* Instructions to follow *
Exclude the pictures and retype the entries as written.

Before-and-after page screenshots:
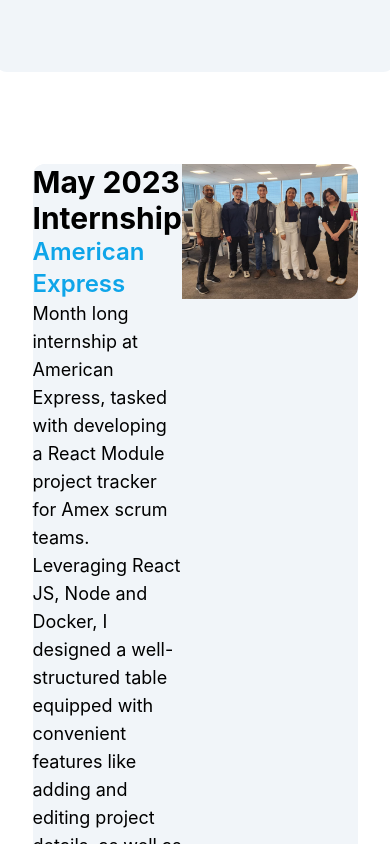
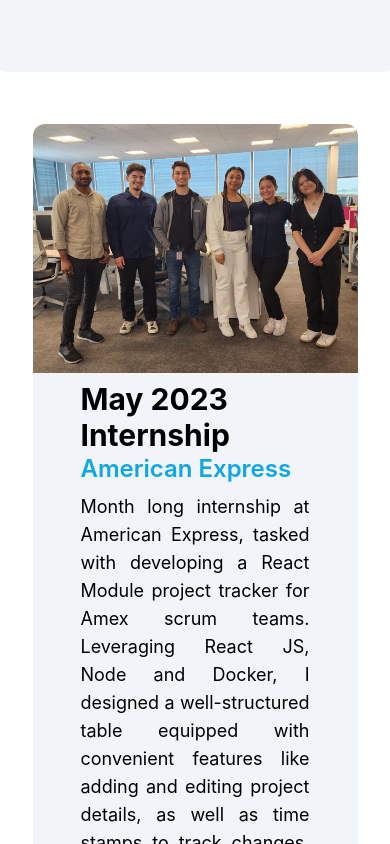
Before and after one commit to matthewLarrosa/matthewLarrosa.github.io, a React (Vite) app: page / in a window 390 px wide. Shown: the part 2220-3064 px from the top of the page. Built offline with nearby package versions, Linux system fonts and the light colour scheme.

Commit message:
mobile styling for internship section

```diff
--- a/src/components/Internship.jsx
+++ b/src/components/Internship.jsx
@@ -2,22 +2,35 @@
 
 function Internship() {
   return (
-    <div className="flex justify-center mt-20">
+    <div className="flex justify-center mt-10">
       <div className="h-auto w-5/6 md:w-4/6 bg-slate-100 rounded-xl">
-        <div className="flex flex-row justify-center">
-          <div className="bg-slate-100 rounded-xl w-1/2">
-            <div className="font-nav font-bold text-3xl">May 2023 Internship</div>
-            <div className="font-nav font-semibold text-2xl text-sky-500">American Express</div>
-            <p className="font-nav font-meduim text-lg">
-              Month long internship at American Express, tasked with developing {'\n'} a React Module project tracker for Amex scrum teams. Leveraging{"\n"}
-              React JS, Node and Docker, I designed a well-structured table{"\n"}
-              equipped with convenient features like adding and editing project{"\n"}
-              details, as well as time stamps to track changes. Enhanced the{"\n"}
-              user experience with seamless access to update and monitor project{"\n"}
-              information, including real-time project status and updates.
-            </p>
+        <div className="flex flex-col-reverse justify-center lg:flex-row">
+          <div className="bg-slate-100 rounded-xl h-auto w-auto md:w-1/2 md:h-1/2">
+            <div className="font-nav font-bold text-3xl text-left mt-2 ml-12">
+              May 2023 Internship
+            </div>
+            <div className="font-nav font-semibold text-2xl text-left ml-12 text-sky-500">
+              American Express
+            </div>
+
+              <p className="font-nav font-meduim text-lg text-justify md:text-left mt-2 px-12">
+                Month long internship at American Express, tasked with
+                developing a React Module project tracker for Amex scrum teams.
+                Leveraging React JS, Node and Docker, I designed a
+                well-structured table equipped with convenient features like
+                adding and editing project details, as well as time stamps to
+                track changes. Enhanced the user experience with seamless access
+                to update and monitor project information, including real-time
+                project status and updates.
+              </p>
           </div>
-          <div><img className="h-auto w-auto rounded-r-xl" src={teamPhoto} alt="group photo" /></div>
+          <div>
+            <img
+              className="h-auto w-auto rounded-t-xl md:rounded-tl-none md:rounded-r-xl"
+              src={teamPhoto}
+              alt="group photo"
+            />
+          </div>
         </div>
       </div>
     </div>
```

* Output of the exercise *
Before and after one commit to matthewLarrosa/matthewLarrosa.github.io, a React (Vite) app: page / in a window 390 px wide. Shown: the part 2220-3064 px from the top of the page. Built offline with nearby package versions, Linux system fonts and the light colour scheme.

Commit message:
mobile styling for internship section

```diff
--- a/src/components/Internship.jsx
+++ b/src/components/Internship.jsx
@@ -2,22 +2,35 @@
 
 function Internship() {
   return (
-    <div className="flex justify-center mt-20">
+    <div className="flex justify-center mt-10">
       <div className="h-auto w-5/6 md:w-4/6 bg-slate-100 rounded-xl">
-        <div className="flex flex-row justify-center">
-          <div className="bg-slate-100 rounded-xl w-1/2">
-            <div className="font-nav font-bold text-3xl">May 2023 Internship</div>
-            <div className="font-nav font-semibold text-2xl text-sky-500">American Express</div>
-            <p className="font-nav font-meduim text-lg">
-              Month long internship at American Express, tasked with developing {'\n'} a React Module project tracker for Amex scrum teams. Leveraging{"\n"}
-              React JS, Node and Docker, I designed a well-structured table{"\n"}
-              equipped with convenient features like adding and editing project{"\n"}
-              details, as well as time stamps to track changes. Enhanced the{"\n"}
-              user experience with seamless access to update and monitor project{"\n"}
-              information, including real-time project status and updates.
-            </p>
+        <div className="flex flex-col-reverse justify-center lg:flex-row">
+          <div className="bg-slate-100 rounded-xl h-auto w-auto md:w-1/2 md:h-1/2">
+            <div className="font-nav font-bold text-3xl text-left mt-2 ml-12">
+              May 2023 Internship
+            </div>
+            <div className="font-nav font-semibold text-2xl text-left ml-12 text-sky-500">
+              American Express
+            </div>
+
+              <p className="font-nav font-meduim text-lg text-justify md:text-left mt-2 px-12">
+                Month long internship at American Express, tasked with
+                developing a React Module project tracker for Amex scrum teams.
+                Leveraging React JS, Node and Docker, I designed a
+                well-structured table equipped with convenient features like
+                adding and editing project details, as well as time stamps to
+                track changes. Enhanced the user experience with seamless access
+                to update and monitor project information, including real-time
+                project status and updates.
+              </p>
           </div>
-          <div><img className="h-auto w-auto rounded-r-xl" src={teamPhoto} alt="group photo" /></div>
+          <div>
+            <img
+              className="h-auto w-auto rounded-t-xl md:rounded-tl-none md:rounded-r-xl"
+              src={teamPhoto}
+              alt="group photo"
+            />
+          </div>
         </div>
       </div>
     </div>
```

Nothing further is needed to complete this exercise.